## Goal of the exercise:
Exact copies of all the records are to be output.

## Records shown:
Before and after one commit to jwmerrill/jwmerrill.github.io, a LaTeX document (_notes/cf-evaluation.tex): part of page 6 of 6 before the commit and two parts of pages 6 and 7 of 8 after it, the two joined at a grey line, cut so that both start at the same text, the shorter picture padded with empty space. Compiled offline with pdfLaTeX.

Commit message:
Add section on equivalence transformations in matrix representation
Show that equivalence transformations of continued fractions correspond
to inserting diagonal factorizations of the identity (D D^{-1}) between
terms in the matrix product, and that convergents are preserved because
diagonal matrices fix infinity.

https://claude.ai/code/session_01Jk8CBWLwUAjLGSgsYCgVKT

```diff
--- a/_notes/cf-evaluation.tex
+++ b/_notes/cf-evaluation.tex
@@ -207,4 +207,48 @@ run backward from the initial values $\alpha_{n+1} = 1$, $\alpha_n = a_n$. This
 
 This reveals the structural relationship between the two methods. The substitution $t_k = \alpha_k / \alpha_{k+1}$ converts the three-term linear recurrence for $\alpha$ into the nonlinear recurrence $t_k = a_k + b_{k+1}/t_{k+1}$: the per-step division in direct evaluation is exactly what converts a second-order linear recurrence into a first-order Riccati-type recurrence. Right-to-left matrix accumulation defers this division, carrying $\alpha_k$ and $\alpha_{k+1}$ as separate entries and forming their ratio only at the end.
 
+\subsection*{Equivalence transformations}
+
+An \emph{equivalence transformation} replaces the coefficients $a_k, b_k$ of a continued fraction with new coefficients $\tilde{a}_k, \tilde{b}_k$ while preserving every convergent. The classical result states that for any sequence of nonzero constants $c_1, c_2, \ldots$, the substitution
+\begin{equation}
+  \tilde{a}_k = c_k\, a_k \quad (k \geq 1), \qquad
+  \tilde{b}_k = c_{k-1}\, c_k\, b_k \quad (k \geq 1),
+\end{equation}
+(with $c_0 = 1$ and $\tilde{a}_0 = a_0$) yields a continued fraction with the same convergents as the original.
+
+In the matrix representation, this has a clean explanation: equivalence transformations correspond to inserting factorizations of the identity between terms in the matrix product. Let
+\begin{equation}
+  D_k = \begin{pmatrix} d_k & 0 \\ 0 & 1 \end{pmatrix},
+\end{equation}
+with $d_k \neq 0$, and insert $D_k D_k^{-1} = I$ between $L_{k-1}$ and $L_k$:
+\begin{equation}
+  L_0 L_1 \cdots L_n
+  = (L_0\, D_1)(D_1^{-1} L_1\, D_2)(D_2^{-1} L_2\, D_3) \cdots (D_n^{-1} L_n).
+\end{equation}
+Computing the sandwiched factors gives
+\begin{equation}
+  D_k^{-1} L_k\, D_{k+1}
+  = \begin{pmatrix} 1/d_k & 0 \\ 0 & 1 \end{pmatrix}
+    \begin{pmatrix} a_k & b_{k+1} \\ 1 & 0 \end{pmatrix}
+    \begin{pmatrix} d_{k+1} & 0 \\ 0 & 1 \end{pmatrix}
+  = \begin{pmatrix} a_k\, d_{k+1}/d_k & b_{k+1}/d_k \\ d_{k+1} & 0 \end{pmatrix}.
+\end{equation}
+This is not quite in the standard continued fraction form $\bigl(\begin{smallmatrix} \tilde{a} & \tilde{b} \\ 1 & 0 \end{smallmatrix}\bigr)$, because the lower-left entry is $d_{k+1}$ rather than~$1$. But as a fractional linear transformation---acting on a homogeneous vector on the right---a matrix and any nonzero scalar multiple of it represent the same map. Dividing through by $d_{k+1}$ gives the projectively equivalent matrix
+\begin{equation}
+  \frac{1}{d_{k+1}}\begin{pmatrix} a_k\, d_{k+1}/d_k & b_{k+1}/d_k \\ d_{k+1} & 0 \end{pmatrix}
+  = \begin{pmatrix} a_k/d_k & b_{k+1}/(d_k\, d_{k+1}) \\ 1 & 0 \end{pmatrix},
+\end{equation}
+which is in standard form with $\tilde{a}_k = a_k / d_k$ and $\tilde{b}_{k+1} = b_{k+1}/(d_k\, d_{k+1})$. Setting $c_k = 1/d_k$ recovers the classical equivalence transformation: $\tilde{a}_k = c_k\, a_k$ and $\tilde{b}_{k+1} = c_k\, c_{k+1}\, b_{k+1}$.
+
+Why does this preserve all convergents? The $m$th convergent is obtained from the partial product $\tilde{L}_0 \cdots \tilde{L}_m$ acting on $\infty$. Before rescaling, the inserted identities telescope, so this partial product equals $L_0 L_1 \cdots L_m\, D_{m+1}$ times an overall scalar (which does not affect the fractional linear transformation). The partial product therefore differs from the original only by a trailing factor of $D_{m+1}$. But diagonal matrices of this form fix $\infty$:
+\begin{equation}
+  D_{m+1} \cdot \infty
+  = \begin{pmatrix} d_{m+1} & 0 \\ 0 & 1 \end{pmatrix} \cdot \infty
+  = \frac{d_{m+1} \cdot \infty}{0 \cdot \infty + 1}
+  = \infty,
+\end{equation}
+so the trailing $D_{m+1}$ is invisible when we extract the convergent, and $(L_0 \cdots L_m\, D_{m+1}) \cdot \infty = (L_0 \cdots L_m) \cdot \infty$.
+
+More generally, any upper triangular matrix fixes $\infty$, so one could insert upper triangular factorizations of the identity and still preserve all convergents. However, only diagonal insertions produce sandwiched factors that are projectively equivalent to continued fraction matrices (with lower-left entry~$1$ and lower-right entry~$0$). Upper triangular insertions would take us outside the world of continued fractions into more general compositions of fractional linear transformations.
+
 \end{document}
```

## Answer to this exercise:
Before and after one commit to jwmerrill/jwmerrill.github.io, a LaTeX document (_notes/cf-evaluation.tex): part of page 6 of 6 before the commit and two parts of pages 6 and 7 of 8 after it, the two joined at a grey line, cut so that both start at the same text, the shorter picture padded with empty space. Compiled offline with pdfLaTeX.

Commit message:
Add section on equivalence transformations in matrix representation
Show that equivalence transformations of continued fractions correspond
to inserting diagonal factorizations of the identity (D D^{-1}) between
terms in the matrix product, and that convergents are preserved because
diagonal matrices fix infinity.

https://claude.ai/code/session_01Jk8CBWLwUAjLGSgsYCgVKT

```diff
--- a/_notes/cf-evaluation.tex
+++ b/_notes/cf-evaluation.tex
@@ -207,4 +207,48 @@ run backward from the initial values $\alpha_{n+1} = 1$, $\alpha_n = a_n$. This
 
 This reveals the structural relationship between the two methods. The substitution $t_k = \alpha_k / \alpha_{k+1}$ converts the three-term linear recurrence for $\alpha$ into the nonlinear recurrence $t_k = a_k + b_{k+1}/t_{k+1}$: the per-step division in direct evaluation is exactly what converts a second-order linear recurrence into a first-order Riccati-type recurrence. Right-to-left matrix accumulation defers this division, carrying $\alpha_k$ and $\alpha_{k+1}$ as separate entries and forming their ratio only at the end.
 
+\subsection*{Equivalence transformations}
+
+An \emph{equivalence transformation} replaces the coefficients $a_k, b_k$ of a continued fraction with new coefficients $\tilde{a}_k, \tilde{b}_k$ while preserving every convergent. The classical result states that for any sequence of nonzero constants $c_1, c_2, \ldots$, the substitution
+\begin{equation}
+  \tilde{a}_k = c_k\, a_k \quad (k \geq 1), \qquad
+  \tilde{b}_k = c_{k-1}\, c_k\, b_k \quad (k \geq 1),
+\end{equation}
+(with $c_0 = 1$ and $\tilde{a}_0 = a_0$) yields a continued fraction with the same convergents as the original.
+
+In the matrix representation, this has a clean explanation: equivalence transformations correspond to inserting factorizations of the identity between terms in the matrix product. Let
+\begin{equation}
+  D_k = \begin{pmatrix} d_k & 0 \\ 0 & 1 \end{pmatrix},
+\end{equation}
+with $d_k \neq 0$, and insert $D_k D_k^{-1} = I$ between $L_{k-1}$ and $L_k$:
+\begin{equation}
+  L_0 L_1 \cdots L_n
+  = (L_0\, D_1)(D_1^{-1} L_1\, D_2)(D_2^{-1} L_2\, D_3) \cdots (D_n^{-1} L_n).
+\end{equation}
+Computing the sandwiched factors gives
+\begin{equation}
+  D_k^{-1} L_k\, D_{k+1}
+  = \begin{pmatrix} 1/d_k & 0 \\ 0 & 1 \end{pmatrix}
+    \begin{pmatrix} a_k & b_{k+1} \\ 1 & 0 \end{pmatrix}
+    \begin{pmatrix} d_{k+1} & 0 \\ 0 & 1 \end{pmatrix}
+  = \begin{pmatrix} a_k\, d_{k+1}/d_k & b_{k+1}/d_k \\ d_{k+1} & 0 \end{pmatrix}.
+\end{equation}
+This is not quite in the standard continued fraction form $\bigl(\begin{smallmatrix} \tilde{a} & \tilde{b} \\ 1 & 0 \end{smallmatrix}\bigr)$, because the lower-left entry is $d_{k+1}$ rather than~$1$. But as a fractional linear transformation---acting on a homogeneous vector on the right---a matrix and any nonzero scalar multiple of it represent the same map. Dividing through by $d_{k+1}$ gives the projectively equivalent matrix
+\begin{equation}
+  \frac{1}{d_{k+1}}\begin{pmatrix} a_k\, d_{k+1}/d_k & b_{k+1}/d_k \\ d_{k+1} & 0 \end{pmatrix}
+  = \begin{pmatrix} a_k/d_k & b_{k+1}/(d_k\, d_{k+1}) \\ 1 & 0 \end{pmatrix},
+\end{equation}
+which is in standard form with $\tilde{a}_k = a_k / d_k$ and $\tilde{b}_{k+1} = b_{k+1}/(d_k\, d_{k+1})$. Setting $c_k = 1/d_k$ recovers the classical equivalence transformation: $\tilde{a}_k = c_k\, a_k$ and $\tilde{b}_{k+1} = c_k\, c_{k+1}\, b_{k+1}$.
+
+Why does this preserve all convergents? The $m$th convergent is obtained from the partial product $\tilde{L}_0 \cdots \tilde{L}_m$ acting on $\infty$. Before rescaling, the inserted identities telescope, so this partial product equals $L_0 L_1 \cdots L_m\, D_{m+1}$ times an overall scalar (which does not affect the fractional linear transformation). The partial product therefore differs from the original only by a trailing factor of $D_{m+1}$. But diagonal matrices of this form fix $\infty$:
+\begin{equation}
+  D_{m+1} \cdot \infty
+  = \begin{pmatrix} d_{m+1} & 0 \\ 0 & 1 \end{pmatrix} \cdot \infty
+  = \frac{d_{m+1} \cdot \infty}{0 \cdot \infty + 1}
+  = \infty,
+\end{equation}
+so the trailing $D_{m+1}$ is invisible when we extract the convergent, and $(L_0 \cdots L_m\, D_{m+1}) \cdot \infty = (L_0 \cdots L_m) \cdot \infty$.
+
+More generally, any upper triangular matrix fixes $\infty$, so one could insert upper triangular factorizations of the identity and still preserve all convergents. However, only diagonal insertions produce sandwiched factors that are projectively equivalent to continued fraction matrices (with lower-left entry~$1$ and lower-right entry~$0$). Upper triangular insertions would take us outside the world of continued fractions into more general compositions of fractional linear transformations.
+
 \end{document}
```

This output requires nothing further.